> _What to produce_: Whenever a line in the records below contains "module", pick it out.

> _The data_:
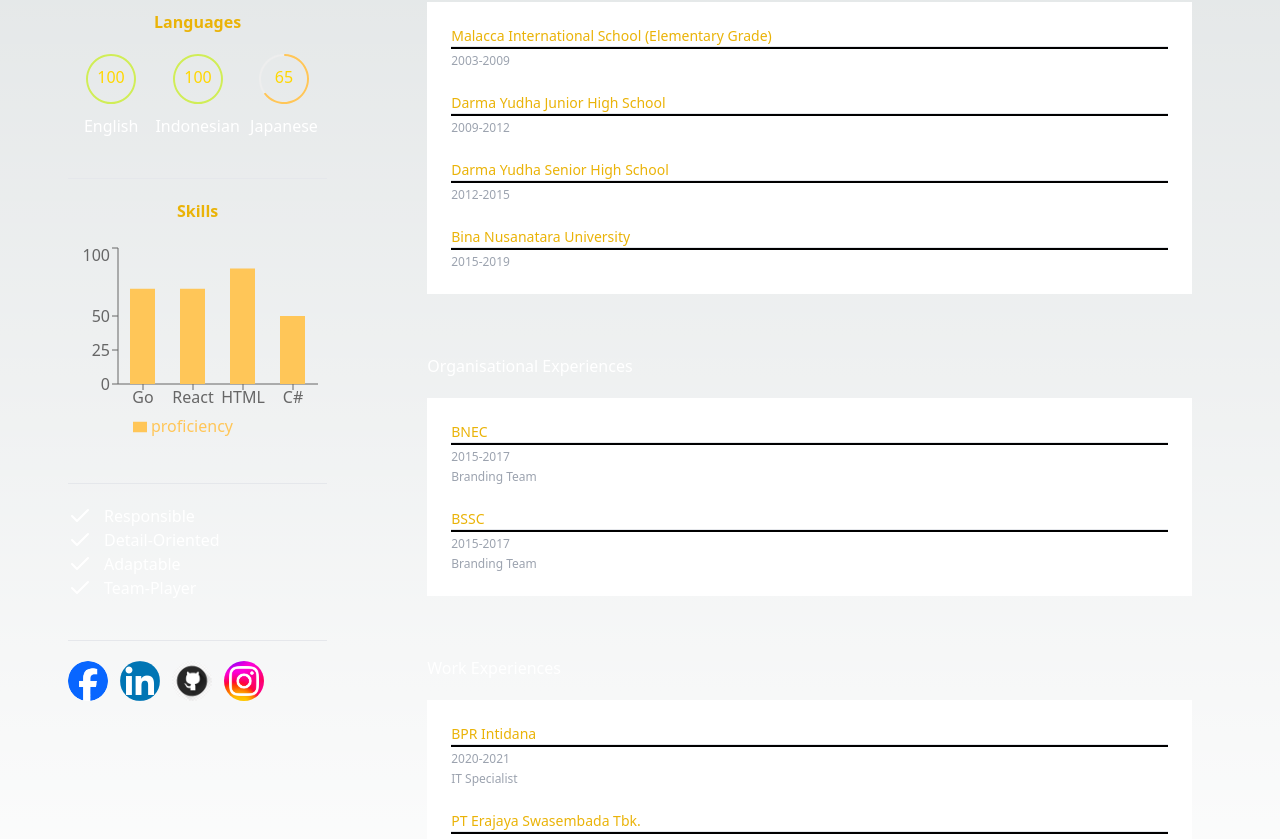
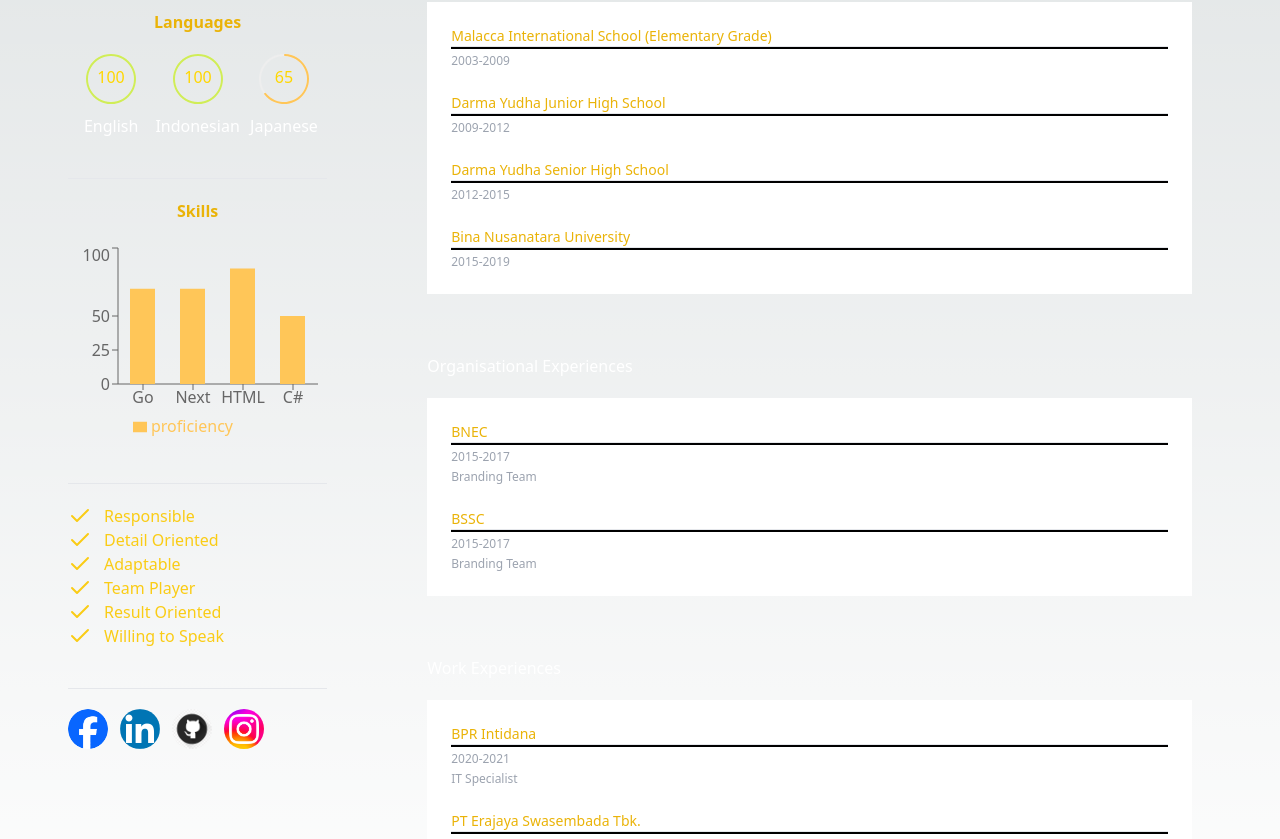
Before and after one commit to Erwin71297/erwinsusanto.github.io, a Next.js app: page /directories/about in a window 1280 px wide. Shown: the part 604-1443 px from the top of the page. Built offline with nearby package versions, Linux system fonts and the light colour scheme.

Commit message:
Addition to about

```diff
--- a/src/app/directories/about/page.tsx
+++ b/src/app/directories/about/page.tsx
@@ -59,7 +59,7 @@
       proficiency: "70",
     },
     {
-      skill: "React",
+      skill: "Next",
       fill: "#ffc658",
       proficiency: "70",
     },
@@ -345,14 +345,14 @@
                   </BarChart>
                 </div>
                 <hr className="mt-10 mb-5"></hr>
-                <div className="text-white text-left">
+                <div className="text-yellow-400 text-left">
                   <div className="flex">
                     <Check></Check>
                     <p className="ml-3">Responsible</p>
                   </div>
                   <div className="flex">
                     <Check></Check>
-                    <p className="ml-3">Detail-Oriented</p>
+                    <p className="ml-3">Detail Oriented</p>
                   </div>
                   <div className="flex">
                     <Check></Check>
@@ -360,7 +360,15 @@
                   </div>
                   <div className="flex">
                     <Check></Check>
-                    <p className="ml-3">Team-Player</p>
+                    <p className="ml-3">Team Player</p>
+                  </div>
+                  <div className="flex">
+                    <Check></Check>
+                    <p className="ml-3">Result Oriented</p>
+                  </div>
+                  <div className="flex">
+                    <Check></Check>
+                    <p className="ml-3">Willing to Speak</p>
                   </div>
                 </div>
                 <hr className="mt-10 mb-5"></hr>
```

...

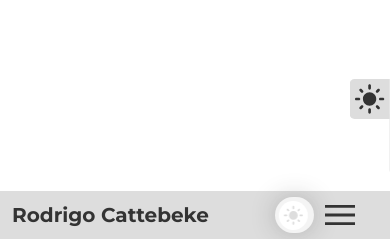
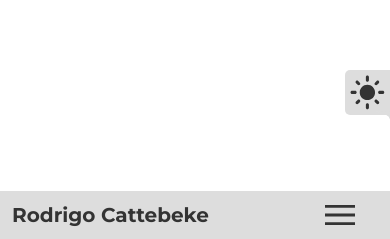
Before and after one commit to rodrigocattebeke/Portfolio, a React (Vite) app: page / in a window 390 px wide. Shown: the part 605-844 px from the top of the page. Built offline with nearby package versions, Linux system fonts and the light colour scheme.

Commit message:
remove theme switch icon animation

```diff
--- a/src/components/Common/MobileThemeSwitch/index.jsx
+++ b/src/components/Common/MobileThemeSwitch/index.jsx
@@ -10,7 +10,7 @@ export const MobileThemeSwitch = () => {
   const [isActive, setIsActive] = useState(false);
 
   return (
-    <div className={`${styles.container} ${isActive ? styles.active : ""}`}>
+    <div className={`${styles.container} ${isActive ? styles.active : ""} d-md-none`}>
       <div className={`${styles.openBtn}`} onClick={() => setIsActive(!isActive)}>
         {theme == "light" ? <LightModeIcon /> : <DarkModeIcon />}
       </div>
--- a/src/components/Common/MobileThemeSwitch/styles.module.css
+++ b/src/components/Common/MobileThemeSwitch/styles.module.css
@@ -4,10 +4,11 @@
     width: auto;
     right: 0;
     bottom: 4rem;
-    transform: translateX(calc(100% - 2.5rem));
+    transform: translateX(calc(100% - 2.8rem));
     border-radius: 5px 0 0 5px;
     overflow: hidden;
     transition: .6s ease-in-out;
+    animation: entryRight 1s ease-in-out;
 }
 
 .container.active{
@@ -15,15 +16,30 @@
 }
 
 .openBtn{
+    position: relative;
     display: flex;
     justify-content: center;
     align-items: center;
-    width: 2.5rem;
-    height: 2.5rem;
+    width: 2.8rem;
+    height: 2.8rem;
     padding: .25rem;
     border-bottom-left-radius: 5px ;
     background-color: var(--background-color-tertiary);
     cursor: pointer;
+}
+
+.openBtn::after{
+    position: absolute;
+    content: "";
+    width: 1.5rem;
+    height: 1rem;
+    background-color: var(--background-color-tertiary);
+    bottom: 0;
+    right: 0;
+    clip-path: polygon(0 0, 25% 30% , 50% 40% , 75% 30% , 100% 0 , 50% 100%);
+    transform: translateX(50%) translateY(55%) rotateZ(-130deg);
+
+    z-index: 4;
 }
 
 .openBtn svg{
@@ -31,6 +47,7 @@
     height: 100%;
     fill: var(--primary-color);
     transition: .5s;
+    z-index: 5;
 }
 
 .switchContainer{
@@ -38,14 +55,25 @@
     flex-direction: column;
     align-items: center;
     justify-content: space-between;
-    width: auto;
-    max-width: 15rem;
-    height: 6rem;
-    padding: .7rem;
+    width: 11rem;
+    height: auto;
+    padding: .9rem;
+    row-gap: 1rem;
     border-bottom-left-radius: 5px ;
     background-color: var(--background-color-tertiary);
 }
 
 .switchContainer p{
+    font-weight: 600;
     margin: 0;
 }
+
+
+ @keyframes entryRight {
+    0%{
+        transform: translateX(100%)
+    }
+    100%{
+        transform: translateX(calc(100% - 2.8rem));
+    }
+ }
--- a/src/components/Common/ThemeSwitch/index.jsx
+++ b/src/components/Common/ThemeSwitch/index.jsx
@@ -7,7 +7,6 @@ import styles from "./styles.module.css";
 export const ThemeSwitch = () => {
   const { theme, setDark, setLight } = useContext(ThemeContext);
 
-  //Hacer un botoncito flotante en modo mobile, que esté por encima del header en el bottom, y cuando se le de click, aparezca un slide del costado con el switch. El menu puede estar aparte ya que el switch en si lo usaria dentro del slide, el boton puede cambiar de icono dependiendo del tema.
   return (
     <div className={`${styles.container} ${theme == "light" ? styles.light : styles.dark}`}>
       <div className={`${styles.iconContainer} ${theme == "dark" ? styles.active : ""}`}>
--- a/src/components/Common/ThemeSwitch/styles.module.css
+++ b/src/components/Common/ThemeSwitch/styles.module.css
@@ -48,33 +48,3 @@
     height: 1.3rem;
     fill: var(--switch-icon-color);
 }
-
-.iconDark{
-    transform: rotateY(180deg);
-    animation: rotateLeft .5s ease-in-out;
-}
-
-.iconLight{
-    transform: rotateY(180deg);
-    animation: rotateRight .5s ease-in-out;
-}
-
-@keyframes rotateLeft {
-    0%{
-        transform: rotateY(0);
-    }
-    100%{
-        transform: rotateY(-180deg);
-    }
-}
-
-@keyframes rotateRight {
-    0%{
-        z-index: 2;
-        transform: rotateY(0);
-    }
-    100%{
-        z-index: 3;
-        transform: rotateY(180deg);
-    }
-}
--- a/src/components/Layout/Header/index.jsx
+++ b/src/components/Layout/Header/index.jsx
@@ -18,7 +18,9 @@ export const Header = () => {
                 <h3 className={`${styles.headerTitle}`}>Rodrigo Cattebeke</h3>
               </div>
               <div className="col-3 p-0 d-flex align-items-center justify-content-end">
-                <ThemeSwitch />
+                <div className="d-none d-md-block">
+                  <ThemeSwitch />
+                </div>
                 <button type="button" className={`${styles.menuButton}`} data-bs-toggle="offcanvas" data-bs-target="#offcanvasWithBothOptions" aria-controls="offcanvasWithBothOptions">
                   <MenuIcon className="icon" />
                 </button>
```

==

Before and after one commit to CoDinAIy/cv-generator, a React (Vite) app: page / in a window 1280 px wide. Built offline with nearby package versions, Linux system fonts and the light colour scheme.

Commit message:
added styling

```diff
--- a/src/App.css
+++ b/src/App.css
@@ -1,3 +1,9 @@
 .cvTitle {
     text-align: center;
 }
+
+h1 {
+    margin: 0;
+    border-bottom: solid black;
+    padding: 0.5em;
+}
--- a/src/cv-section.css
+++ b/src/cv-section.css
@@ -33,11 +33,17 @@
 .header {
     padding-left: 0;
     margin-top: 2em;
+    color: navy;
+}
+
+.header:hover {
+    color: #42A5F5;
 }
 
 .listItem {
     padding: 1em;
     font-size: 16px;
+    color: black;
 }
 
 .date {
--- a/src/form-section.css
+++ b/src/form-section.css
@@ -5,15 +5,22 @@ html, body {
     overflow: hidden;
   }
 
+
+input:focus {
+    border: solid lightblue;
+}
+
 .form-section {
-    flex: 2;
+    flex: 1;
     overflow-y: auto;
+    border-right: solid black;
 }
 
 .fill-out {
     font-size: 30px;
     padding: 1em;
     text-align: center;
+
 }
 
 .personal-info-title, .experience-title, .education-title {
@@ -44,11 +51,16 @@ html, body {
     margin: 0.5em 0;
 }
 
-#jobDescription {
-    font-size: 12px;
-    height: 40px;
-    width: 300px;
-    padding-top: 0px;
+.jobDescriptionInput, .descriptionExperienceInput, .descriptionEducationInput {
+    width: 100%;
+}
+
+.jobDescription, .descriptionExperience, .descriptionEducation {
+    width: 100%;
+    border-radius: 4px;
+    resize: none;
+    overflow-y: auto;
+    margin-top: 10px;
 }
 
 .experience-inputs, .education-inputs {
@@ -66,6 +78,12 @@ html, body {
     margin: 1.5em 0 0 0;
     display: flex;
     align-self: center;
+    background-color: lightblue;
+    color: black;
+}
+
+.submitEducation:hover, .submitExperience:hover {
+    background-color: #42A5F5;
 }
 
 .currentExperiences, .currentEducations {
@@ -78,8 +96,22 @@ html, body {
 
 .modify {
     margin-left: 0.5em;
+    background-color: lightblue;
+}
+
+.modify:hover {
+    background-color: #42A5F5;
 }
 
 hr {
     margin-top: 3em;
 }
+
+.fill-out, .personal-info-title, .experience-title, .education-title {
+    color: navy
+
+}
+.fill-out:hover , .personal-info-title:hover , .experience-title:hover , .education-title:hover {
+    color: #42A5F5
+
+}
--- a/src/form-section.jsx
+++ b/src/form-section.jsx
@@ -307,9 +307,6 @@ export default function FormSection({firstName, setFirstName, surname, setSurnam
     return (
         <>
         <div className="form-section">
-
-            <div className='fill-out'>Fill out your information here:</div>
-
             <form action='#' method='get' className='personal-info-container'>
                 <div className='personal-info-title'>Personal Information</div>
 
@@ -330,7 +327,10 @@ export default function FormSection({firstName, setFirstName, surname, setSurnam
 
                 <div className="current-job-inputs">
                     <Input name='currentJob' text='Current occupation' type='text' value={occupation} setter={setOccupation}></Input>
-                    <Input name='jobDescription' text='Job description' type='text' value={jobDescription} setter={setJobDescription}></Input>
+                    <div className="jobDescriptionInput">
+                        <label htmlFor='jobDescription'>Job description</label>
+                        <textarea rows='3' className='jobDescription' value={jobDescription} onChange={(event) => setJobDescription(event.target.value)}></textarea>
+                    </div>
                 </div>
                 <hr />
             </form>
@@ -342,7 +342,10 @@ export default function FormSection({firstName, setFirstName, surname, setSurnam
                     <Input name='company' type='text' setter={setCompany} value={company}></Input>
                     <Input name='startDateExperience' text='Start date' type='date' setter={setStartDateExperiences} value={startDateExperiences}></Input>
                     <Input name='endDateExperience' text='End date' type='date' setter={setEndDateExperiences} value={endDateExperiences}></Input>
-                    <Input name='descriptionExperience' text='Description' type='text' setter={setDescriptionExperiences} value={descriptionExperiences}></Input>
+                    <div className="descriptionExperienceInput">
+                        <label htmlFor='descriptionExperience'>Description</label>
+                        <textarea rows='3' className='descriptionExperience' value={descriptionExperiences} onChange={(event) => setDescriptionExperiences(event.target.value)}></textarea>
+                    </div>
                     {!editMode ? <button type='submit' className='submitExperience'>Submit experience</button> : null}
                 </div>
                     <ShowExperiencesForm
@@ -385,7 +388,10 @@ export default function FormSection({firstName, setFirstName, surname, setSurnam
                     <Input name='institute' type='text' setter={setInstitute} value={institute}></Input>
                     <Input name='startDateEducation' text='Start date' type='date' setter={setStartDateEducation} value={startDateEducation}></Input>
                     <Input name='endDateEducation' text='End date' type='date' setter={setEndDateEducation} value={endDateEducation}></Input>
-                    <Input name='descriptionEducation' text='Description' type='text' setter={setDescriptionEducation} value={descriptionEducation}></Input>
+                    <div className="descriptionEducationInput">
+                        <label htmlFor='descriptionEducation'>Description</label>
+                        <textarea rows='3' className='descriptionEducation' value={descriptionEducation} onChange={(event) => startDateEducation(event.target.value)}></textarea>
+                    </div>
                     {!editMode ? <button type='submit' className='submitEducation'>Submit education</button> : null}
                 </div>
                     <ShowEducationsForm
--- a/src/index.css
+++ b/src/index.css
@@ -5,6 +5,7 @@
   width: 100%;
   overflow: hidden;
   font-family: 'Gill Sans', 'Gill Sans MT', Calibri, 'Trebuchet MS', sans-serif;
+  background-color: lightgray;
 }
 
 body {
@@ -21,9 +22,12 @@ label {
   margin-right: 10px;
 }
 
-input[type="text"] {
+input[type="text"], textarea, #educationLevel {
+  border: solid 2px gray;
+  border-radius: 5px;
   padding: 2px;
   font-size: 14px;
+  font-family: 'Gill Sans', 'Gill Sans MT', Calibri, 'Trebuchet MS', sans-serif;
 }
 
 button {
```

> _Response area_:
--- a/src/components/Common/MobileThemeSwitch/styles.module.css
+++ b/src/components/Common/MobileThemeSwitch/styles.module.css
@@ -7,7 +7,6 @@ import styles from "./styles.module.css";
--- a/src/components/Common/ThemeSwitch/styles.module.css
+++ b/src/components/Common/ThemeSwitch/styles.module.css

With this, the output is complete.